## WHAT TO WORK ON:
Within the records, which lines hold the string "vertical"? Report each one by copying it.

## EXTRACTED MATERIAL:
▽
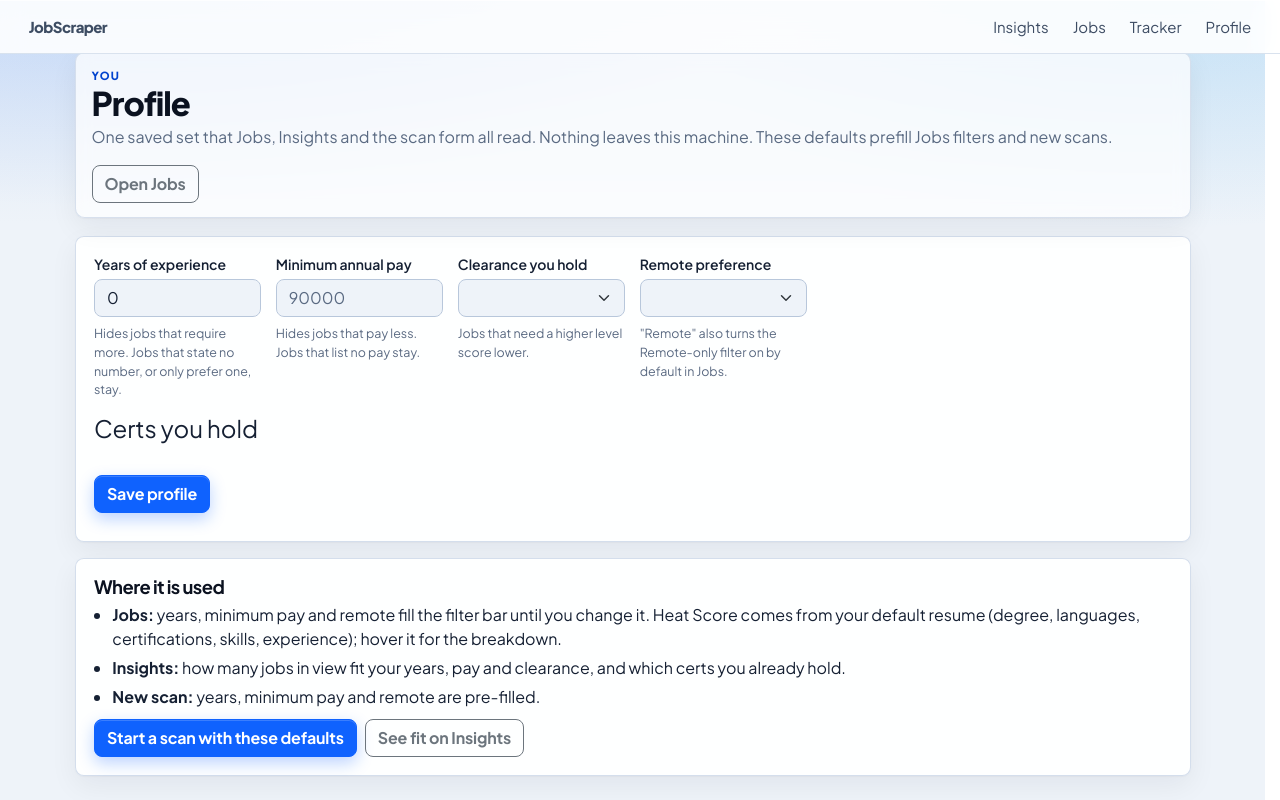
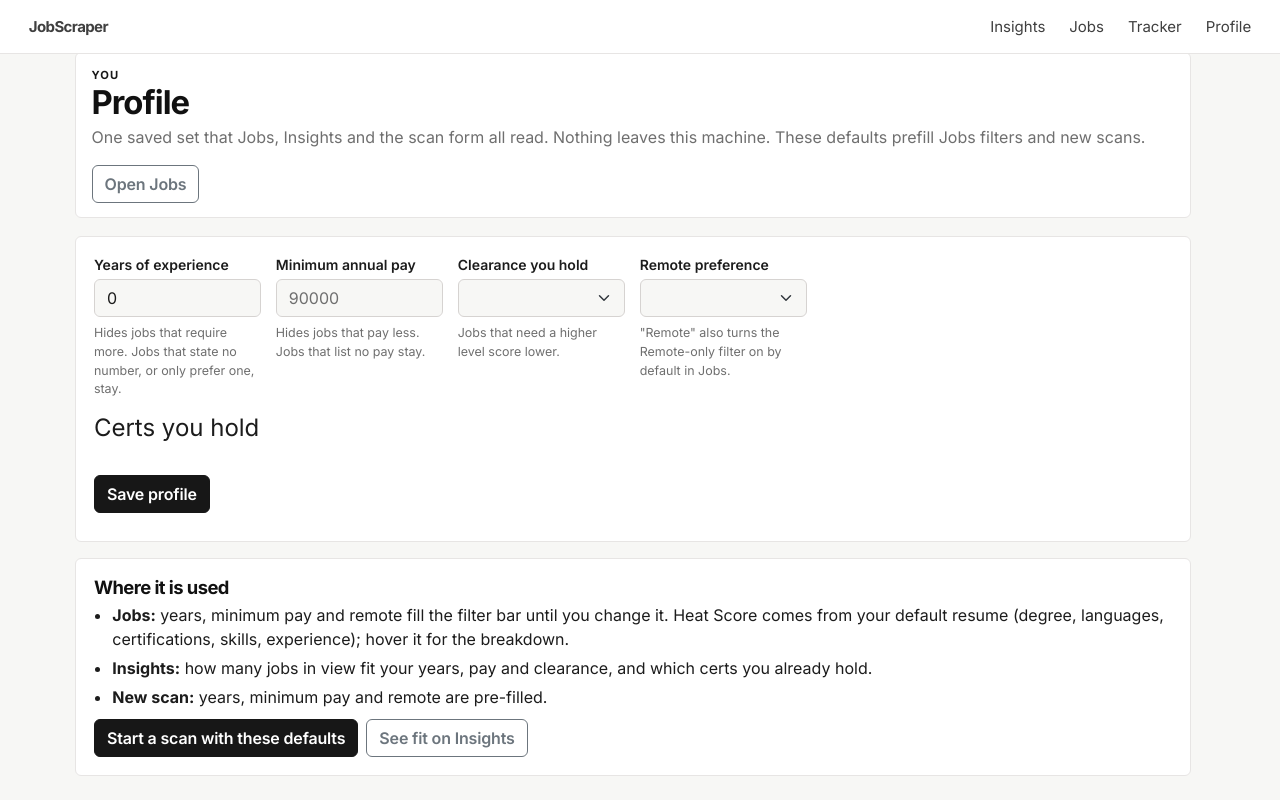
Before and after one commit to jray-direct/WinRole, a Python web app: template templates/profile.html in a window 1280 px wide. Run offline with Jinja, Linux system fonts and the light colour scheme; the template is opened without the code that fills it, so the values that code supplies are empty.

Commit message:
getting closer towards better design

```diff
--- a/static/style.css
+++ b/static/style.css
@@ -7,28 +7,28 @@ html,
 
 :root {
   /* App tokens */
-  --app-bg: #eef3f9;
-  --app-bg-accent: #dbe7f6;
+  --app-bg: #f7f7f5;
+  --app-bg-accent: #f7f7f5;
   --app-surface: #fff;
-  --app-surface-muted: #f3f6fb;
-  --app-text: #152033;
-  --app-text-strong: #0b1220;
-  --app-muted: #5a6a82;
-  --app-line: #d0dbea;
-  --app-input-border: #b8c7db;
-  --app-primary: #0f62fe;
-  --app-primary-ink: #0043ce;
-  --app-primary-hover: #0039b3;
+  --app-surface-muted: #f4f4f2;
+  --app-text: #1c1c1c;
+  --app-text-strong: #111;
+  --app-muted: #6f6f6f;
+  --app-line: #e7e5e4;
+  --app-input-border: #d6d3d1;
+  --app-primary: #171717;
+  --app-primary-ink: #171717;
+  --app-primary-hover: #000;
   --app-ok: #0f766e;
-  --app-err: #c2413b;
-  --app-radius: 0.5rem;
+  --app-err: #b42318;
+  --app-radius: 0.375rem;
   --app-space: 1rem;
-  --app-shadow: 0 1px 2px rgba(15, 23, 42, 0.04), 0 10px 28px rgba(15, 23, 42, 0.06);
-  --app-font: "Plus Jakarta Sans", "Segoe UI", sans-serif;
+  --app-shadow: none;
+  --app-font: "Inter", ui-sans-serif, system-ui, -apple-system, "Segoe UI", sans-serif;
 
   /* Bootstrap bridge */
   --bs-primary: var(--app-primary);
-  --bs-primary-rgb: 21, 112, 239;
+  --bs-primary-rgb: 23, 23, 23;
   --bs-link-color: var(--app-primary-ink);
   --bs-link-hover-color: var(--app-primary-hover);
   --bs-body-bg: var(--app-bg);
@@ -42,10 +42,10 @@ html,
   --pico-background-color: var(--app-bg);
   --pico-color: var(--app-text);
   --pico-h1-color: var(--app-text-strong);
-  --pico-h2-color: #152033;
+  --pico-h2-color: #111;
   --pico-h3-color: var(--app-text);
-  --pico-h4-color: #243044;
-  --pico-h5-color: #3d4c63;
+  --pico-h4-color: #111;
+  --pico-h5-color: #3f3f3f;
   --pico-h6-color: var(--app-muted);
   --pico-muted-color: var(--app-muted);
   --pico-muted-border-color: var(--app-line);
@@ -54,13 +54,13 @@ html,
   --pico-primary-border: var(--app-primary);
   --pico-primary-underline: rgba(11, 94, 215, 0.45);
   --pico-primary-hover: var(--app-primary-hover);
-  --pico-primary-hover-background: #0f5ed0;
-  --pico-primary-hover-border: #0f5ed0;
+  --pico-primary-hover-background: #000;
+  --pico-primary-hover-border: #000;
   --pico-primary-hover-underline: var(--app-primary-hover);
-  --pico-primary-focus: rgba(21, 112, 239, 0.35);
+  --pico-primary-focus: transparent;
   --pico-primary-inverse: #fff;
-  --pico-text-selection-color: rgba(21, 112, 239, 0.2);
-  --pico-mark-background-color: #dbeafe;
+  --pico-text-selection-color: rgba(0, 0, 0, 0.12);
+  --pico-mark-background-color: #f4f4f2;
   --pico-mark-color: var(--app-text-strong);
   --pico-contrast: var(--app-text-strong);
   --pico-contrast-background: var(--app-text-strong);
@@ -72,8 +72,8 @@ html,
   --pico-form-element-background-color: var(--app-surface);
   --pico-form-element-border-color: var(--app-input-border);
   --pico-form-element-color: var(--app-text);
-  --pico-form-element-active-border-color: var(--app-primary);
-  --pico-form-element-focus-color: rgba(21, 112, 239, 0.35);
+  --pico-form-element-active-border-color: #171717;
+  --pico-form-element-focus-color: transparent;
   --pico-border-radius: var(--app-radius);
   --pico-block-spacing-vertical: var(--app-space);
   --pico-card-box-shadow: var(--app-shadow);
@@ -87,11 +87,7 @@ html { scrollbar-gutter: stable; }
 body {
   padding-top: 3.25rem;
   font-family: var(--app-font);
-  background:
-    radial-gradient(1200px 480px at 8% -10%, color-mix(in srgb, var(--app-primary) 16%, transparent), transparent 60%),
-    radial-gradient(900px 420px at 92% 0%, color-mix(in srgb, #38bdf8 14%, transparent), transparent 55%),
-    linear-gradient(180deg, var(--app-bg-accent) 0%, var(--app-bg) 28%, var(--app-bg) 100%);
-  background-attachment: fixed;
+  background: var(--app-bg);
   color: var(--bs-body-color);
   -webkit-font-smoothing: antialiased;
 }
@@ -123,27 +119,44 @@ table th { font-size: 0.78rem; color: var(--pico-muted-color); font-weight: 650;
 .form-control,
 .form-select {
   border-color: var(--app-input-border);
-  transition: border-color .16s ease, box-shadow .16s ease;
+  box-shadow: none;
+}
+.form-control:focus,
+.form-select:focus,
+.btn:focus,
+.btn:focus-visible,
+.btn-primary:focus,
+.form-check-input:focus {
+  box-shadow: none;
+  outline: none;
+}
+.form-control:focus,
+.form-select:focus {
+  border-color: #171717;
 }
 .btn {
   --bs-btn-border-radius: var(--app-radius);
+  --bs-btn-box-shadow: none;
+  --bs-btn-focus-box-shadow: none;
   font-family: var(--app-font);
-  font-weight: 650;
+  font-weight: 550;
   letter-spacing: -0.01em;
-  transition: color .16s ease, background-color .16s ease, border-color .16s ease, box-shadow .16s ease, transform .16s ease;
+  box-shadow: none;
 }
 .btn-primary {
   --bs-btn-bg: var(--app-primary);
   --bs-btn-border-color: var(--app-primary);
   --bs-btn-hover-bg: var(--app-primary-hover);
   --bs-btn-hover-border-color: var(--app-primary-hover);
-  --bs-btn-box-shadow: 0 1px 0 rgba(255,255,255,0.18) inset, 0 6px 16px color-mix(in srgb, var(--app-primary) 28%, transparent);
-  box-shadow: var(--bs-btn-box-shadow);
+  --bs-btn-active-bg: #000;
+  --bs-btn-active-border-color: #000;
+  box-shadow: none;
 }
-.btn-primary:hover {
-  box-shadow: 0 1px 0 rgba(255,255,255,0.18) inset, 0 8px 20px color-mix(in srgb, var(--app-primary) 34%, transparent);
+.btn-primary:hover,
+.btn-primary:active,
+.btn-primary:focus {
+  box-shadow: none;
 }
-.btn:active { transform: translateY(1px); }
 
 body > header.app-bar {
   position: fixed;
@@ -160,11 +173,9 @@ body > header.app-bar {
   min-height: 3.4rem;
   margin: 0;
   padding: 0 1.1rem;
-  background: color-mix(in srgb, #fff 88%, transparent);
-  border-bottom: 1px solid color-mix(in srgb, var(--app-line) 80%, transparent);
-  backdrop-filter: blur(12px);
-  -webkit-backdrop-filter: blur(12px);
-  box-shadow: 0 1px 0 rgba(255,255,255,0.7) inset;
+  background: #fff;
+  border-bottom: 1px solid var(--app-line);
+  box-shadow: none;
 }
 body > header.app-bar nav {
   display: flex;
@@ -195,7 +206,7 @@ body > header.app-bar nav a {
   font-size: 0.9375rem;
   line-height: 1.2;
   border-radius: var(--pico-border-radius);
-  color: #3d4c63;
+  color: #3f3f3f;
   text-decoration: none;
   transition: background-color .16s ease, color .16s ease;
 }
@@ -244,11 +255,10 @@ header nav a[aria-current="page"] {
   flex-wrap: wrap;
   margin-bottom: 1.15rem;
   padding: 0.85rem 1rem;
-  background: color-mix(in srgb, #fff 72%, transparent);
-  border: 1px solid color-mix(in srgb, var(--app-line) 85%, transparent);
-  border-radius: calc(var(--app-radius) + 0.1rem);
-  box-shadow: var(--app-shadow);
-  backdrop-filter: blur(8px);
+  background: #fff;
+  border: 1px solid var(--app-line);
+  border-radius: var(--app-radius);
+  box-shadow: none;
 }
 .page-head h1 { margin-bottom: 0.15rem; }
 .page-head p { margin-bottom: 0; }
@@ -410,10 +456,10 @@ form.filters,
 form.scrape-form {
   margin-bottom: var(--pico-block-spacing-vertical);
   padding: 1.05rem 1.15rem 1.15rem;
-  background: color-mix(in srgb, #fff 94%, transparent);
-  border: 1px solid color-mix(in srgb, var(--app-line) 90%, transparent);
-  border-radius: calc(var(--app-radius) + 0.05rem);
-  box-shadow: var(--pico-card-box-shadow);
+  background: #fff;
+  border: 1px solid var(--app-line);
+  border-radius: var(--app-radius);
+  box-shadow: none;
 }
 .panel > h2,
 .modal-head h2 {
--- a/templates/base.html
+++ b/templates/base.html
@@ -7,9 +7,9 @@
   <title>{% block title %}JobScraper{% endblock %}</title>
   <link rel="preconnect" href="https://fonts.googleapis.com">
   <link rel="preconnect" href="https://fonts.gstatic.com" crossorigin>
-  <link href="https://fonts.googleapis.com/css2?family=Plus+Jakarta+Sans:wght@400;500;600;700;800&display=swap" rel="stylesheet">
+  <link href="https://fonts.googleapis.com/css2?family=Inter:wght@400;500;600;700&display=swap" rel="stylesheet">
   <link rel="stylesheet" href="{{ url_for('static', filename='bootstrap.min.css') }}">
-  <link rel="stylesheet" href="{{ url_for('static', filename='style.css') }}?v=31">
+  <link rel="stylesheet" href="{{ url_for('static', filename='style.css') }}?v=32">
 </head>
 <body class="{% block body_class %}{% endblock %}">
   <header class="app-bar">
```
Also changed, not shown: other parts of static/style.css (+83 -53 lines), templates/jobs.html (+15 -34 lines).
△
## YOUR RESPONSE:
   --pico-block-spacing-vertical: var(--app-space);
   margin-bottom: var(--pico-block-spacing-vertical);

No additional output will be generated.